--- Your assignment ---
Scan the data below and state the number of lines that include the word "screen", adding no comment.

--- Data ---
--- START ---

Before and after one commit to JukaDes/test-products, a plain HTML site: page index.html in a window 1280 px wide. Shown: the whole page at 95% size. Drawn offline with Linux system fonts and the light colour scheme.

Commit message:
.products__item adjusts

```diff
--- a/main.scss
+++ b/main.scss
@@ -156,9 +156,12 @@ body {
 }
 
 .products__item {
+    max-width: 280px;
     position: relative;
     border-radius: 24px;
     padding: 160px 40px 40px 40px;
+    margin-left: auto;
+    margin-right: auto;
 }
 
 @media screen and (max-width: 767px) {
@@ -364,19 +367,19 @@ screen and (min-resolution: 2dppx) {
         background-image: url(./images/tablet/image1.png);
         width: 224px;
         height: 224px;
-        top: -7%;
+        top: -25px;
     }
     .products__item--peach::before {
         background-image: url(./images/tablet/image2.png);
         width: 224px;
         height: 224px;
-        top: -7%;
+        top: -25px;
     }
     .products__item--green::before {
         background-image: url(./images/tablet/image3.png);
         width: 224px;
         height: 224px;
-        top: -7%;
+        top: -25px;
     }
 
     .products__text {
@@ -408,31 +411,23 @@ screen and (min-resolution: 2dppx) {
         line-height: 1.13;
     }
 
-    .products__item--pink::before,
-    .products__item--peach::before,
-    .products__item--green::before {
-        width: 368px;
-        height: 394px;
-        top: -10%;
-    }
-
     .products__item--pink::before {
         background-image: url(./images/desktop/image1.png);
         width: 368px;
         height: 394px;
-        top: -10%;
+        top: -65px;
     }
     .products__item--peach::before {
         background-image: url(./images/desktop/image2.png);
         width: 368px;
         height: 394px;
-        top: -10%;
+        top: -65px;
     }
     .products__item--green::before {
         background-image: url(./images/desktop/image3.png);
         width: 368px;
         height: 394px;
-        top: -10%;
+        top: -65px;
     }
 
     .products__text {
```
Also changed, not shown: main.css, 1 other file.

--- END ---

--- Response area ---
3